=== Input data ===
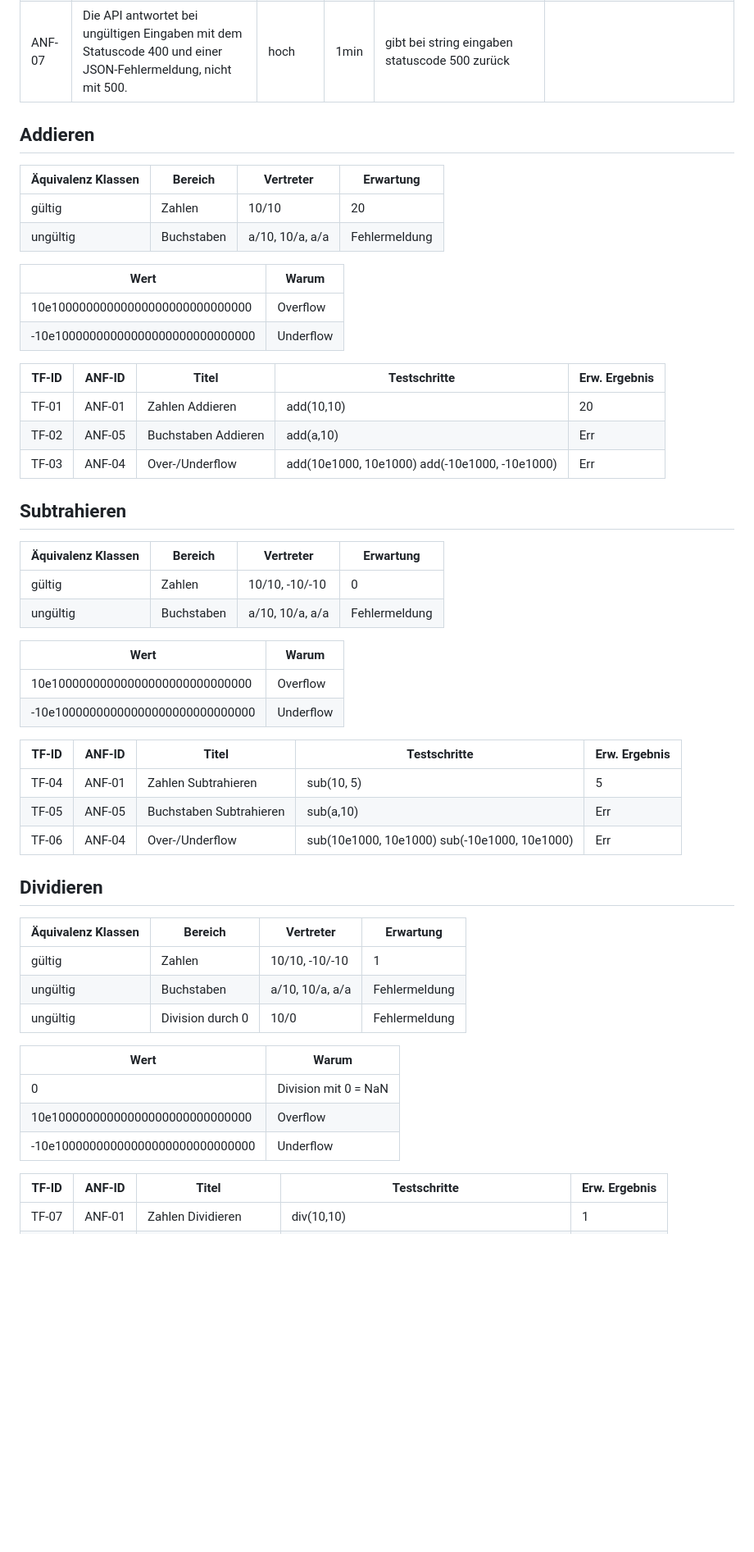
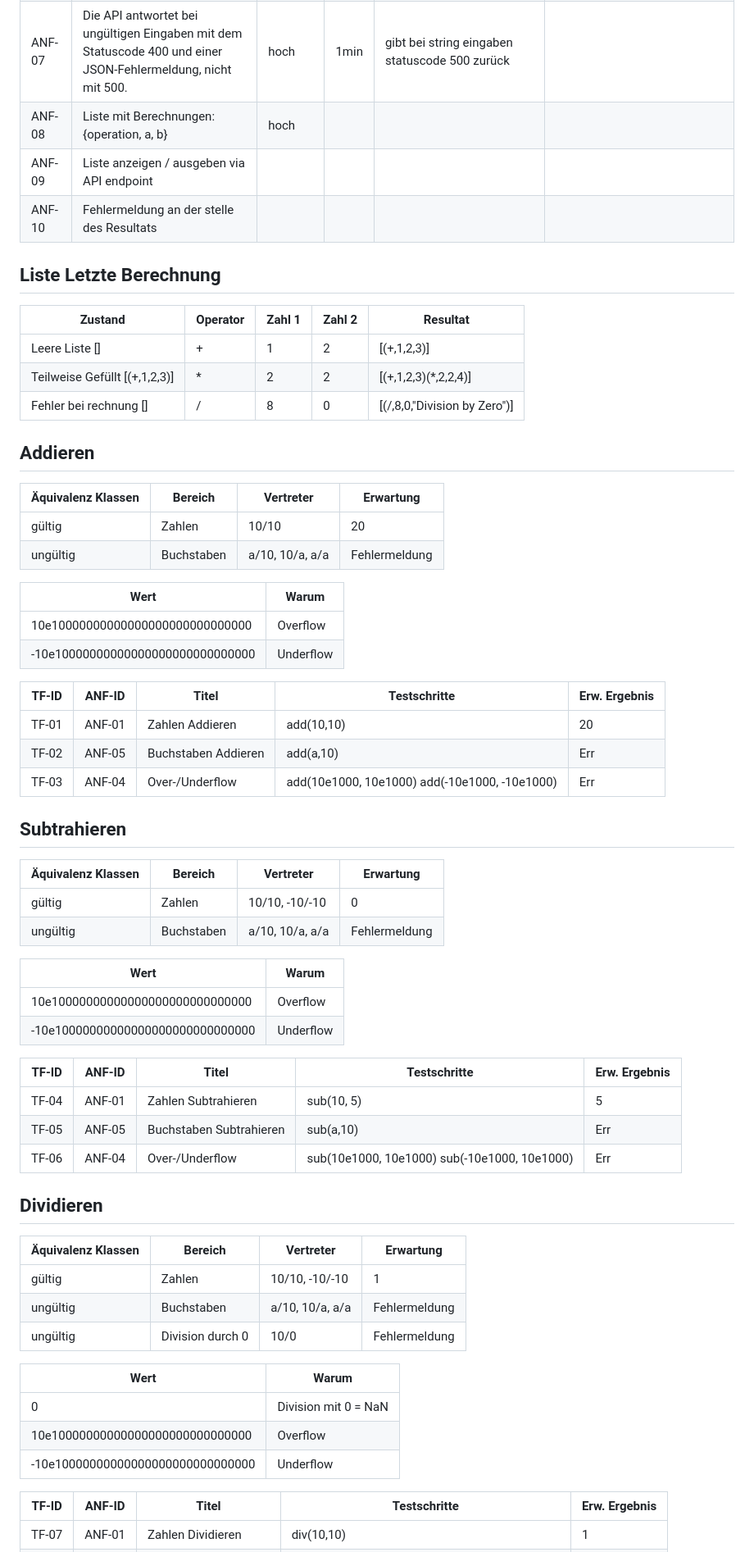
Before and after one commit to Firestorm-253-School/calculator-bughunt, a Markdown page: README.md, the part around one of its changes. Shown at 82% size. Drawn GitHub-style; blank space fills up the shorter version.

Commit message:
Anforderung

```diff
--- a/README.md
+++ b/README.md
@@ -56,18 +59,41 @@ POST /api/calculate     Body: {"operation": "add", "a": 2, "b": 3}
 | ANF-05 | Nicht-numerische Eingaben werden mit einer verständlichen Meldung abgelehnt. Die Applikation stürzt nicht ab.                                                | hoch      | 4min | API gibt ValueError: could not convert string to float: 'a' zurück wenn ich buchstaben eingebe                                                              | api.py 38-42 er versucht den wert zuerste zu einem float zu convertieren bevor er ihn bearbeitet dadurch bevor fehlermeldung zurück geworfen werden kann status code 500 Internal server error |
 | ANF-06 | Sobald eine Fehlermeldung erscheint, wird kein Ergebnis mehr angezeigt. Es darf nie gleichzeitig ein Ergebnis und eine Fehlermeldung sichtbar sein.          | mittel    | 1min | Alte ergebnise werden nicht gelöscht wenn ein fehler auftrat                                                                                                |                                                                                                                                                                                                |
 | ANF-07 | Die API antwortet bei ungültigen Eingaben mit dem Statuscode 400 und einer JSON-Fehlermeldung, nicht mit 500.                                                | hoch      | 1min | gibt bei string eingaben statuscode 500 zurück                                                                                                              |                                                                                                                                                                                                |
+| ANF-08 | Liste mit Berechnungen: {operation, a, b}                                                                                                                    | hoch      |      |                                                                                                                                                             |                                                                                                                                                                                                |
+| ANF-09 | Liste anzeigen / ausgeben via API endpoint                                                                                                                   |           |      |                                                                                                                                                             |                                                                                                                                                                                                |
+| ANF-10 | Fehlermeldung an der stelle des Resultats                                                                                                                    |           |      |                                                                                                                                                             |                                                                                                                                                                                                |
+
+
+
+
+## Liste Letzte Berechnung
+
+
+| Zustand                       | Operator | Zahl 1 | Zahl 2 | Resultat                     |
+| ----------------------------- | -------- | ------ | ------ | ---------------------------- |
+| Leere Liste []                | +        | 1      | 2      | [(+,1,2,3)]                  |
+| Teilweise Gefüllt [(+,1,2,3)] | *        | 2      | 2      | [(+,1,2,3)(*,2,2,4)]         |
+| Fehler bei rechnung []        | /        | 8      | 0      | [(/,8,0,"Division by Zero")] |
+
+
+
 
 ## Addieren
+
 
 | Äquivalenz Klassen | Bereich    | Vertreter       | Erwartung     |
 | ------------------ | ---------- | --------------- | ------------- |
 | gültig             | Zahlen     | 10/10           | 20            |
 | ungültig           | Buchstaben | a/10, 10/a, a/a | Fehlermeldung |
 
+
+
 | Wert                              | Warum     |
 | --------------------------------- | --------- |
 | 10e10000000000000000000000000000  | Overflow  |
 | -10e10000000000000000000000000000 | Underflow |
+
+
 
 | TF-ID | ANF-ID | Titel               | Testschritte                                  | Erw. Ergebnis |
 | ----- | ------ | ------------------- | --------------------------------------------- | ------------- |
@@ -75,17 +101,25 @@ POST /api/calculate     Body: {"operation": "add", "a": 2, "b": 3}
 | TF-02 | ANF-05 | Buchstaben Addieren | add(a,10)                                     | Err           |
 | TF-03 | ANF-04 | Over-/Underflow     | add(10e1000, 10e1000) add(-10e1000, -10e1000) | Err           |
 
+
+
+
 ## Subtrahieren
+
 
 | Äquivalenz Klassen | Bereich    | Vertreter       | Erwartung     |
 | ------------------ | ---------- | --------------- | ------------- |
 | gültig             | Zahlen     | 10/10, -10/-10  | 0             |
 | ungültig           | Buchstaben | a/10, 10/a, a/a | Fehlermeldung |
 
+
+
 | Wert                              | Warum     |
 | --------------------------------- | --------- |
 | 10e10000000000000000000000000000  | Overflow  |
 | -10e10000000000000000000000000000 | Underflow |
+
+
 
 | TF-ID | ANF-ID | Titel                   | Testschritte                                 | Erw. Ergebnis |
 | ----- | ------ | ----------------------- | -------------------------------------------- | ------------- |
@@ -93,7 +127,11 @@ POST /api/calculate     Body: {"operation": "add", "a": 2, "b": 3}
 | TF-05 | ANF-05 | Buchstaben Subtrahieren | sub(a,10)                                    | Err           |
 | TF-06 | ANF-04 | Over-/Underflow         | sub(10e1000, 10e1000) sub(-10e1000, 10e1000) | Err           |
 
+
+
+
 ## Dividieren
+
 
 | Äquivalenz Klassen | Bereich          | Vertreter       | Erwartung     |
 | ------------------ | ---------------- | --------------- | ------------- |
@@ -101,11 +139,15 @@ POST /api/calculate     Body: {"operation": "add", "a": 2, "b": 3}
 | ungültig           | Buchstaben       | a/10, 10/a, a/a | Fehlermeldung |
 | ungültig           | Division durch 0 | 10/0            | Fehlermeldung |
 
+
+
 | Wert                              | Warum                |
 | --------------------------------- | -------------------- |
 | 0                                 | Division mit 0 = NaN |
 | 10e10000000000000000000000000000  | Overflow             |
 | -10e10000000000000000000000000000 | Underflow            |
+
+
 
 | TF-ID | ANF-ID | Titel                 | Testschritte                                    | Erw. Ergebnis |
 | ----- | ------ | --------------------- | ----------------------------------------------- | ------------- |
```
Also changed, not shown: other parts of README.md (+15 -4 lines).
===
Please restate each entry exactly, but drop any picture it holds.

_Exercise response_.
Before and after one commit to Firestorm-253-School/calculator-bughunt, a Markdown page: README.md, the part around one of its changes. Shown at 82% size. Drawn GitHub-style; blank space fills up the shorter version.

Commit message:
Anforderung

```diff
--- a/README.md
+++ b/README.md
@@ -56,18 +59,41 @@ POST /api/calculate     Body: {"operation": "add", "a": 2, "b": 3}
 | ANF-05 | Nicht-numerische Eingaben werden mit einer verständlichen Meldung abgelehnt. Die Applikation stürzt nicht ab.                                                | hoch      | 4min | API gibt ValueError: could not convert string to float: 'a' zurück wenn ich buchstaben eingebe                                                              | api.py 38-42 er versucht den wert zuerste zu einem float zu convertieren bevor er ihn bearbeitet dadurch bevor fehlermeldung zurück geworfen werden kann status code 500 Internal server error |
 | ANF-06 | Sobald eine Fehlermeldung erscheint, wird kein Ergebnis mehr angezeigt. Es darf nie gleichzeitig ein Ergebnis und eine Fehlermeldung sichtbar sein.          | mittel    | 1min | Alte ergebnise werden nicht gelöscht wenn ein fehler auftrat                                                                                                |                                                                                                                                                                                                |
 | ANF-07 | Die API antwortet bei ungültigen Eingaben mit dem Statuscode 400 und einer JSON-Fehlermeldung, nicht mit 500.                                                | hoch      | 1min | gibt bei string eingaben statuscode 500 zurück                                                                                                              |                                                                                                                                                                                                |
+| ANF-08 | Liste mit Berechnungen: {operation, a, b}                                                                                                                    | hoch      |      |                                                                                                                                                             |                                                                                                                                                                                                |
+| ANF-09 | Liste anzeigen / ausgeben via API endpoint                                                                                                                   |           |      |                                                                                                                                                             |                                                                                                                                                                                                |
+| ANF-10 | Fehlermeldung an der stelle des Resultats                                                                                                                    |           |      |                                                                                                                                                             |                                                                                                                                                                                                |
+
+
+
+
+## Liste Letzte Berechnung
+
+
+| Zustand                       | Operator | Zahl 1 | Zahl 2 | Resultat                     |
+| ----------------------------- | -------- | ------ | ------ | ---------------------------- |
+| Leere Liste []                | +        | 1      | 2      | [(+,1,2,3)]                  |
+| Teilweise Gefüllt [(+,1,2,3)] | *        | 2      | 2      | [(+,1,2,3)(*,2,2,4)]         |
+| Fehler bei rechnung []        | /        | 8      | 0      | [(/,8,0,"Division by Zero")] |
+
+
+
 
 ## Addieren
+
 
 | Äquivalenz Klassen | Bereich    | Vertreter       | Erwartung     |
 | ------------------ | ---------- | --------------- | ------------- |
 | gültig             | Zahlen     | 10/10           | 20            |
 | ungültig           | Buchstaben | a/10, 10/a, a/a | Fehlermeldung |
 
+
+
 | Wert                              | Warum     |
 | --------------------------------- | --------- |
 | 10e10000000000000000000000000000  | Overflow  |
 | -10e10000000000000000000000000000 | Underflow |
+
+
 
 | TF-ID | ANF-ID | Titel               | Testschritte                                  | Erw. Ergebnis |
 | ----- | ------ | ------------------- | --------------------------------------------- | ------------- |
@@ -75,17 +101,25 @@ POST /api/calculate     Body: {"operation": "add", "a": 2, "b": 3}
 | TF-02 | ANF-05 | Buchstaben Addieren | add(a,10)                                     | Err           |
 | TF-03 | ANF-04 | Over-/Underflow     | add(10e1000, 10e1000) add(-10e1000, -10e1000) | Err           |
 
+
+
+
 ## Subtrahieren
+
 
 | Äquivalenz Klassen | Bereich    | Vertreter       | Erwartung     |
 | ------------------ | ---------- | --------------- | ------------- |
 | gültig             | Zahlen     | 10/10, -10/-10  | 0             |
 | ungültig           | Buchstaben | a/10, 10/a, a/a | Fehlermeldung |
 
+
+
 | Wert                              | Warum     |
 | --------------------------------- | --------- |
 | 10e10000000000000000000000000000  | Overflow  |
 | -10e10000000000000000000000000000 | Underflow |
+
+
 
 | TF-ID | ANF-ID | Titel                   | Testschritte                                 | Erw. Ergebnis |
 | ----- | ------ | ----------------------- | -------------------------------------------- | ------------- |
@@ -93,7 +127,11 @@ POST /api/calculate     Body: {"operation": "add", "a": 2, "b": 3}
 | TF-05 | ANF-05 | Buchstaben Subtrahieren | sub(a,10)                                    | Err           |
 | TF-06 | ANF-04 | Over-/Underflow         | sub(10e1000, 10e1000) sub(-10e1000, 10e1000) | Err           |
 
+
+
+
 ## Dividieren
+
 
 | Äquivalenz Klassen | Bereich          | Vertreter       | Erwartung     |
 | ------------------ | ---------------- | --------------- | ------------- |
@@ -101,11 +139,15 @@ POST /api/calculate     Body: {"operation": "add", "a": 2, "b": 3}
 | ungültig           | Buchstaben       | a/10, 10/a, a/a | Fehlermeldung |
 | ungültig           | Division durch 0 | 10/0            | Fehlermeldung |
 
+
+
 | Wert                              | Warum                |
 | --------------------------------- | -------------------- |
 | 0                                 | Division mit 0 = NaN |
 | 10e10000000000000000000000000000  | Overflow             |
 | -10e10000000000000000000000000000 | Underflow            |
+
+
 
 | TF-ID | ANF-ID | Titel                 | Testschritte                                    | Erw. Ergebnis |
 | ----- | ------ | --------------------- | ----------------------------------------------- | ------------- |
```
Also changed, not shown: other parts of README.md (+15 -4 lines).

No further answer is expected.